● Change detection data
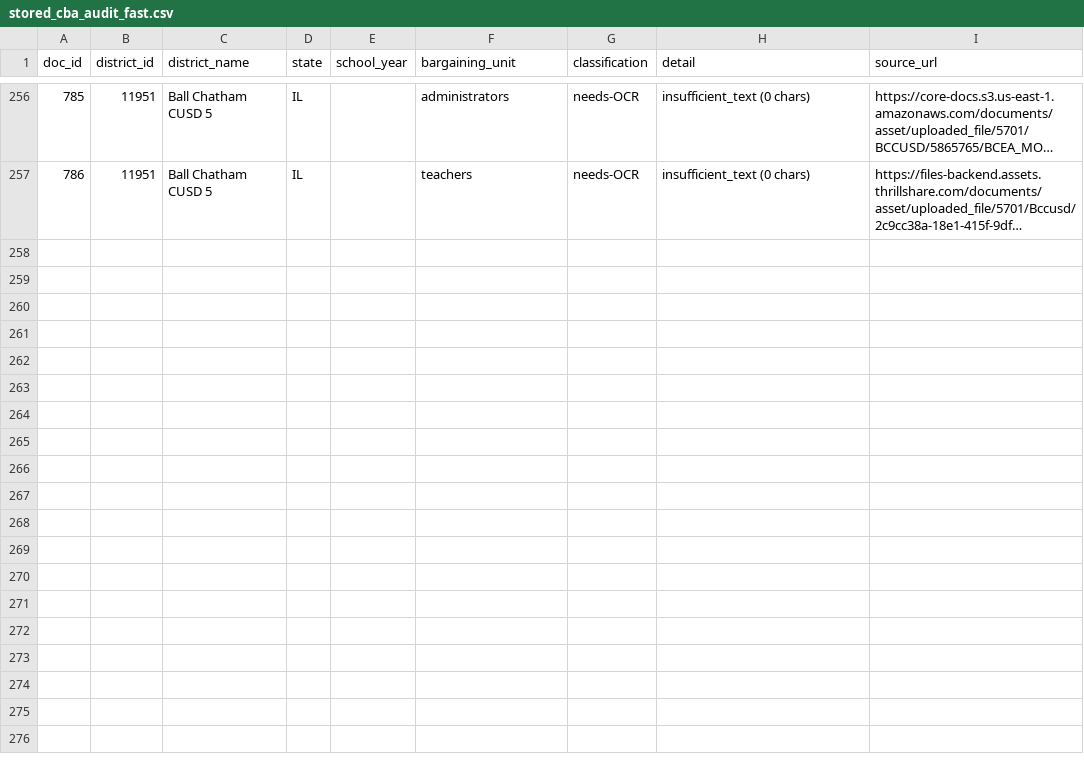
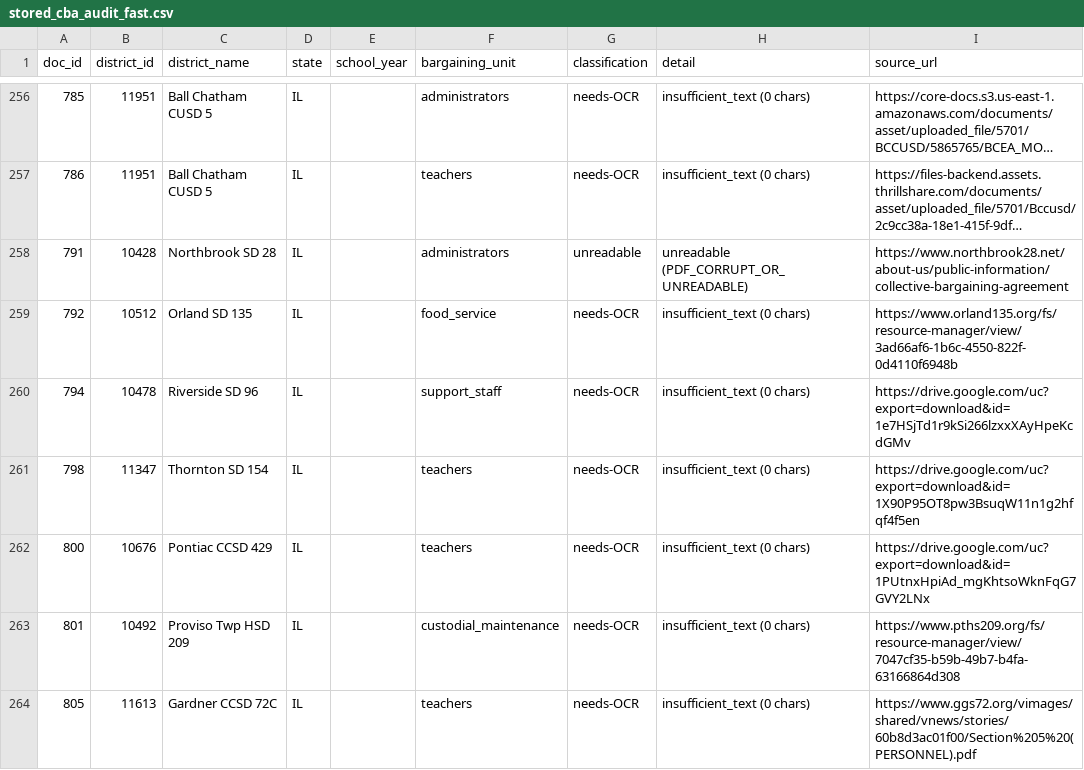
Before and after one commit to dpgaus09/CollBar2026, a CSV file: pipeline/data/stored_cba_audit_fast.csv, drawn as a sheet; only a part is shown, gaps mark what is left out; long unchanged cells end in …; the diff names each change by its address in the sheet, - before the commit and + after, or states it on an @@ line.

```diff
--- a/pipeline/data/stored_cba_audit_fast.csv
+++ b/pipeline/data/stored_cba_audit_fast.csv
+row 258: 791 | 10428 | Northbrook SD 28 | IL |  | administrators | unreadable | unreadable (PDF_CORRUPT_OR_UNREADABLE) | https://www.northbrook28.net/about-us/public-information/collective-bargaining-agreement
+row 259: 792 | 10512 | Orland SD 135 | IL |  | food_service | needs-OCR | insufficient_text (0 chars) | https://www.orland135.org/fs/resource-manager/view/3ad66af6-1b6c-4550-822f-0d4110f6948b
+row 260: 794 | 10478 | Riverside SD 96 | IL |  | support_staff | needs-OCR | insufficient_text (0 chars) | https://drive.google.com/uc?export=download&id=1e7HSjTd1r9kSi266lzxxXAyHpeKcdGMv
+row 261: 798 | 11347 | Thornton SD 154 | IL |  | teachers | needs-OCR | insufficient_text (0 chars) | https://drive.google.com/uc?export=download&id=1X90P95OT8pw3BsuqW11n1g2hfqf4f5en
+row 262: 800 | 10676 | Pontiac CCSD 429 | IL |  | teachers | needs-OCR | insufficient_text (0 chars) | https://drive.google.com/uc?export=download&id=1PUtnxHpiAd_mgKhtsoWknFqG7GVY2LNx
+row 263: 801 | 10492 | Proviso Twp HSD 209 | IL |  | custodial_maintenance | needs-OCR | insufficient_text (0 chars) | https://www.pths209.org/fs/resource-manager/view/7047cf35-b59b-49b7-b4fa-63166864d308
+row 264: 805 | 11613 | Gardner CCSD 72C | IL |  | teachers | needs-OCR | insufficient_text (0 chars) | https://www.ggs72.org/vimages/shared/vnews/stories/60b8d3ac01f00/Section%205%20(PERSONNEL).pdf
```
Also changed, not shown: pipeline/data/stored_cba_audit.csv, 1 other file.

● Exercise
Set down the lines of the records above exactly, apart from the pictures.

● Exercise result
Before and after one commit to dpgaus09/CollBar2026, a CSV file: pipeline/data/stored_cba_audit_fast.csv, drawn as a sheet; only a part is shown, gaps mark what is left out; long unchanged cells end in …; the diff names each change by its address in the sheet, - before the commit and + after, or states it on an @@ line.

```diff
--- a/pipeline/data/stored_cba_audit_fast.csv
+++ b/pipeline/data/stored_cba_audit_fast.csv
+row 258: 791 | 10428 | Northbrook SD 28 | IL |  | administrators | unreadable | unreadable (PDF_CORRUPT_OR_UNREADABLE) | https://www.northbrook28.net/about-us/public-information/collective-bargaining-agreement
+row 259: 792 | 10512 | Orland SD 135 | IL |  | food_service | needs-OCR | insufficient_text (0 chars) | https://www.orland135.org/fs/resource-manager/view/3ad66af6-1b6c-4550-822f-0d4110f6948b
+row 260: 794 | 10478 | Riverside SD 96 | IL |  | support_staff | needs-OCR | insufficient_text (0 chars) | https://drive.google.com/uc?export=download&id=1e7HSjTd1r9kSi266lzxxXAyHpeKcdGMv
+row 261: 798 | 11347 | Thornton SD 154 | IL |  | teachers | needs-OCR | insufficient_text (0 chars) | https://drive.google.com/uc?export=download&id=1X90P95OT8pw3BsuqW11n1g2hfqf4f5en
+row 262: 800 | 10676 | Pontiac CCSD 429 | IL |  | teachers | needs-OCR | insufficient_text (0 chars) | https://drive.google.com/uc?export=download&id=1PUtnxHpiAd_mgKhtsoWknFqG7GVY2LNx
+row 263: 801 | 10492 | Proviso Twp HSD 209 | IL |  | custodial_maintenance | needs-OCR | insufficient_text (0 chars) | https://www.pths209.org/fs/resource-manager/view/7047cf35-b59b-49b7-b4fa-63166864d308
+row 264: 805 | 11613 | Gardner CCSD 72C | IL |  | teachers | needs-OCR | insufficient_text (0 chars) | https://www.ggs72.org/vimages/shared/vnews/stories/60b8d3ac01f00/Section%205%20(PERSONNEL).pdf
```
Also changed, not shown: pipeline/data/stored_cba_audit.csv, 1 other file.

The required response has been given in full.